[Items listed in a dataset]
============================================================
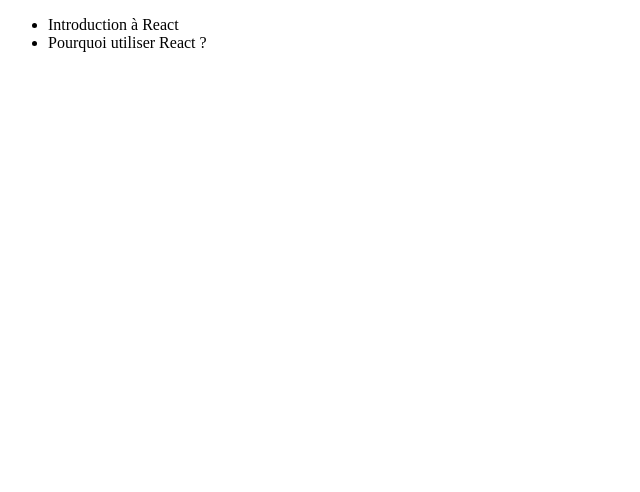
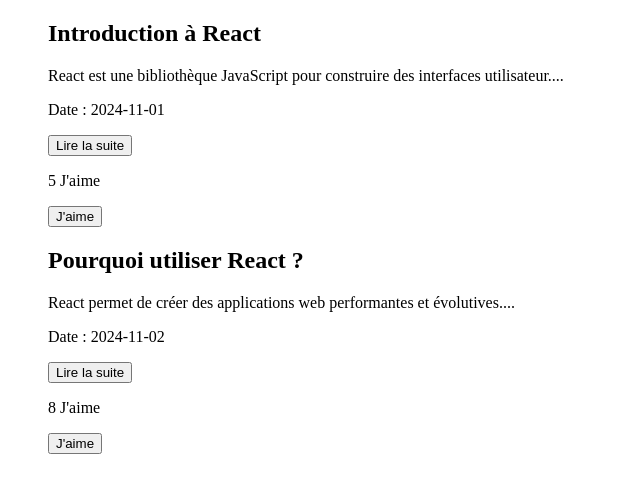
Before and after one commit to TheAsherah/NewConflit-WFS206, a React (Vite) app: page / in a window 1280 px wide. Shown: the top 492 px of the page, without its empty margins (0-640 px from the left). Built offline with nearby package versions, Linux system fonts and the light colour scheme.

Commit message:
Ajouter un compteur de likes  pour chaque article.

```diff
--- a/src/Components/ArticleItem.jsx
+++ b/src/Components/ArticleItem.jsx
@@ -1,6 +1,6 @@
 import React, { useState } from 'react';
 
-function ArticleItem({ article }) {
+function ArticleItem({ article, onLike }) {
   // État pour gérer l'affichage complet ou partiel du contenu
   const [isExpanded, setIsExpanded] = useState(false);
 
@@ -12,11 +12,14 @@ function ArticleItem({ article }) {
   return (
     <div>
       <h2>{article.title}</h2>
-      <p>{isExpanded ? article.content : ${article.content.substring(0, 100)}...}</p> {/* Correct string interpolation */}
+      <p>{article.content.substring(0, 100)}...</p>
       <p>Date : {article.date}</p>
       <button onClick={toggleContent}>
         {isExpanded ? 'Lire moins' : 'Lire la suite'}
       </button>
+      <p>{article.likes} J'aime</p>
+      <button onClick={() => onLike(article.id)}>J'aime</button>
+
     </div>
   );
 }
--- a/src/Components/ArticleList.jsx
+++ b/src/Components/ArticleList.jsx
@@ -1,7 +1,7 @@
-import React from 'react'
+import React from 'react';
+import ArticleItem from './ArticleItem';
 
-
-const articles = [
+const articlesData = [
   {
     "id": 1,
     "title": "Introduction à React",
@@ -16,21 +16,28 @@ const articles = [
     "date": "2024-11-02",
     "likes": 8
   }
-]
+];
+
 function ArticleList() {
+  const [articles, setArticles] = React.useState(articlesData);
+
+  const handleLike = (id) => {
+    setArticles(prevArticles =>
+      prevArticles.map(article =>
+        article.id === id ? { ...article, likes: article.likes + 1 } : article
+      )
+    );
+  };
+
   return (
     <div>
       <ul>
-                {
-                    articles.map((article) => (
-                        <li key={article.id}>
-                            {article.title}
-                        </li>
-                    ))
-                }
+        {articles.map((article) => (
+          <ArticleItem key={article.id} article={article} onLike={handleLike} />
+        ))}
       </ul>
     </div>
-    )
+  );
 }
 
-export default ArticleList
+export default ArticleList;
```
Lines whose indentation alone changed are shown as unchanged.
============================================================
Show the lines of the entries that include the string "ArticleItem", copying each in full.

--- a/src/Components/ArticleItem.jsx
+++ b/src/Components/ArticleItem.jsx
-function ArticleItem({ article }) {
+function ArticleItem({ article, onLike }) {
@@ -12,11 +12,14 @@ function ArticleItem({ article }) {
+import ArticleItem from './ArticleItem';
+          <ArticleItem key={article.id} article={article} onLike={handleLike} />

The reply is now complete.